1. The beaches
Because the country is so small, you’re never too terribly far from one of its amazing beaches. Whether you like to surf, party, or just soak up the sun, you’re guaranteed to find a beach (or five) that suits your needs. Even better, there are very few Costa Rican beaches that are clogged with tourists, meaning that getting your own spot of sand and sea is completely within the realm of possibility.
2. The mountains
Cedral Tarbaca, Aserrí
Hikers, nature enthusiasts, and photographers alike won’t be able to get enough of Costa Rica’s endless green mountains. If you know where to go, you can find some beautiful waterfalls and rivers nestled between them. Those looking to spend a few days (or more) away from society can rent out rooms in fincas (basically agricultural summer homes) and trade in the real world for some peace and quiet.
3. The fresh (and sometimes crazy-looking) fruit
Mamón Chino (Rambutan)
A trip to the feria, or farmers market, will make your visits to the produce aisle in the USA seem incredibly lackluster.
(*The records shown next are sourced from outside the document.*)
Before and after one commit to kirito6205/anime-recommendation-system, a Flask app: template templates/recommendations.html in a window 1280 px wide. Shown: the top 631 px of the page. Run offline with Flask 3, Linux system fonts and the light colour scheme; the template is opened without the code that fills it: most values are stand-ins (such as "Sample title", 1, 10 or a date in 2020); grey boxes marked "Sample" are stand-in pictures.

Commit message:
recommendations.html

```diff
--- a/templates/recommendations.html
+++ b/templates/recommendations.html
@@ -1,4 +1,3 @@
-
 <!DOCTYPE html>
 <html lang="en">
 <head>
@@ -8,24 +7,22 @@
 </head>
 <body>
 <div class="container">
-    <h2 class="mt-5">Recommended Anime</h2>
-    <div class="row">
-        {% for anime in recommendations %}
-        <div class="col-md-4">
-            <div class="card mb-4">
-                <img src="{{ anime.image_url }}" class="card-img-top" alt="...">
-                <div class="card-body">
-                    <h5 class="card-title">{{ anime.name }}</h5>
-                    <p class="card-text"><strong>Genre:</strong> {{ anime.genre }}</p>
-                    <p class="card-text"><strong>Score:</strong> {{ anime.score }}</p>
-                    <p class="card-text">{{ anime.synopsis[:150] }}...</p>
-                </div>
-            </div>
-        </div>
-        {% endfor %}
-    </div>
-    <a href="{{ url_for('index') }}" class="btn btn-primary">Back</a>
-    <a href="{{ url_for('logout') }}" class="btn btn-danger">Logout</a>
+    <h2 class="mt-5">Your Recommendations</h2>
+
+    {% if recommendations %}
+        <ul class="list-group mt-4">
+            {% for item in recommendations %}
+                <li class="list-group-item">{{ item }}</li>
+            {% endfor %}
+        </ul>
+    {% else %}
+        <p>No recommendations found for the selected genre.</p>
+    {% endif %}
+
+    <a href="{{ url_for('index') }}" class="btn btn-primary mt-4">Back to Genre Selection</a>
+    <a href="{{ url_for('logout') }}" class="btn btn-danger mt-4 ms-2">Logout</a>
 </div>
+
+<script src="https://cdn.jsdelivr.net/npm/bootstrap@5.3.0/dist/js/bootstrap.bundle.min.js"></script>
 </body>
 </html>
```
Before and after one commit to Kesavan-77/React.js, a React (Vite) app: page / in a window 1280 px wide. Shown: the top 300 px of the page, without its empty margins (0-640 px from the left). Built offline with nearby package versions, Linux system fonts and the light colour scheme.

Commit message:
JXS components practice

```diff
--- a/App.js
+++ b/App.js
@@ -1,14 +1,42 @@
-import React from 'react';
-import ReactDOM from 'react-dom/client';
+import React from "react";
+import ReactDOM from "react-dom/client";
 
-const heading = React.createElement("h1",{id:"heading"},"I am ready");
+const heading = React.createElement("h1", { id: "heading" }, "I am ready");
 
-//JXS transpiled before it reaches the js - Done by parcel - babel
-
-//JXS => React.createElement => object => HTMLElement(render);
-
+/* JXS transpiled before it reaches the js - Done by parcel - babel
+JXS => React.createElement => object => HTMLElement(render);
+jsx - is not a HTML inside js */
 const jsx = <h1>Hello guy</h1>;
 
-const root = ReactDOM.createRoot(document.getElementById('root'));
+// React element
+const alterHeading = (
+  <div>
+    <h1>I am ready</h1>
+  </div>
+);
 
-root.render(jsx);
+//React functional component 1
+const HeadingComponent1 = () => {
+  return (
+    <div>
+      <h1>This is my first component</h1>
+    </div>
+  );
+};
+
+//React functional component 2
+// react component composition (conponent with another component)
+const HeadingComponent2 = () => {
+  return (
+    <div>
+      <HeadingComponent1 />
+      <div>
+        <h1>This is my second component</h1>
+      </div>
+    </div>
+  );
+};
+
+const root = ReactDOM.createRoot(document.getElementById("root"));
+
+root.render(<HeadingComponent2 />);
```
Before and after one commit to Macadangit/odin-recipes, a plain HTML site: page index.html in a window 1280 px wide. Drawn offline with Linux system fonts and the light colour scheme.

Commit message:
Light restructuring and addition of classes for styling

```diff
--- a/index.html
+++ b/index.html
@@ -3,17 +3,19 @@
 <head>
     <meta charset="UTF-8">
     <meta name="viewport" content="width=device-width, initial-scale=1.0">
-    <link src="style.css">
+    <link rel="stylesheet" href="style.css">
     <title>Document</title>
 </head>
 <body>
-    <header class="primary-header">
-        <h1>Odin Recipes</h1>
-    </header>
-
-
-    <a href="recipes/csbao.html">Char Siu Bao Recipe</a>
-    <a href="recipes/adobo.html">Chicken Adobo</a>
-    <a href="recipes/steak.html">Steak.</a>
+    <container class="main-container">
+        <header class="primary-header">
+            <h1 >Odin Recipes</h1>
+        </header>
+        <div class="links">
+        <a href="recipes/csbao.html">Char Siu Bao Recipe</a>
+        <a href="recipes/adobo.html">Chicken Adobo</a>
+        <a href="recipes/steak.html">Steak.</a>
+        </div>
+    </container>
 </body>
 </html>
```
In addition to having the sweetest, most flavorful “normal” fruits, such as bananas, mangoes, and pineapples, you can also find some pretty alien-looking treats in Costa Rica. Even if they look a bit crazy, trust me— they’re all delicious. And best of all, it’s dirt-cheap. Now that’s how you encourage people to stay healthy!
4. The animals
Some travel companies like to exaggerate the number of cool, exotic animals you’ll see while on vacation, but here, there is no exaggeration. A trip to Manuel Antonio National Park is guaranteed to get you up close and personal to sloths, colorful birds, raccoons, and monkeys (which may try to steal your food). But no matter where you go, chances are you’ll encounter some incredible fauna. After all, even though it covers only 0.03% of the Earth’s surface, Costa Rica contains 5% of the planet’s biodiversity!
5. The cloud forests
Traveling to the cloud forests of Monteverde might be the closest you ever get to walking through a fairytale forest. Their high altitude, abundant foliage, and chilly, damp air might surprise those who think that Costa Rica is all beaches. But the most beautiful characteristic of the cloud forests is the fog that rolls in over the trees and mountain tops. Sometimes, it’s so thick that you can only see up to a few meters in front of you.
6. The cuisine
Like many Latin American countries, Costa Rican meals normally have a base of rice and beans. Gallo Pinto, which is possibly the country’s most famous dish, is a breakfast made of rice, beans, cilantro, peppers, onion, and the drool-worthy Lizano sauce. It’s normally consumed with corn tortillas, eggs, white cheese, and sweet fried plantains. Lunch and dinner also include rice and beans, frequently alongside chicken, pork, or beef. The dishes are all rooted in simplicity, but something about them tastes absolutely magical.
7. The towns
Yes, Costa Rica is jam-packed with all the good stuff nature has to offer, but if you don’t visit the many small towns (and the capital, San Jose), you’re not going to get the full experience. Many of the towns have beautiful architecture, cute cafes, and lots of friendly people. This is where the true culture of Costa Rica is found, and chances are you’ll appreciate your time there almost as much as you’ll love your trips to the beach.
8. The volcanoes
You won’t see any of these volcanoes covering the region in ash and lava, but that makes it that much easier to get up close to them. Costa Rica is home to a few volcanoes, but the most famous one is definitely Arenal, which overlooks the small, touristy town of La Fortuna. The volcano hasn’t erupted in a few years, but it’s still a sight to behold… and you can still enjoy its heat in the form of the many hot springs around Fortuna that are naturally warmed by the volcano.
9. The traditions and celebrations
Pilgrimage to Cartago
Costa Rica has a lot of national pride, and it can be seen in the many celebrations and traditions that take place throughout the country. The annual pilgrimage to the huge basilica in Cartago can involve nearly two million people, and the the national horse parade that takes place the day after Christmas brings out equine enthusiasts from around the nation. But one of the most amazing gatherings of people happened during the 2014 World Cup, when the streets were flooded with enthusiastic fans after beating Uruguay, Italy, and Greece (and even after losing to the Netherlands).
10. The people
You might come here for the relaxation or the fun activities, but ultimately, it’s impossible to come to Costa Rica without falling in love with the people. They’re as diverse as they are friendly, and you’d be hard-pressed to meet anyone here with a bad attitude. Their motto, “pura vida,” literally means “pure life,” but it encompasses the mentality of a culture that loves life and knows not to take anything too seriously.
If Costa Rica wasn’t on your bucket list before, it needs to be added right now. But be warned: Once you get a taste of life in Tiquicia, you might never want to leave!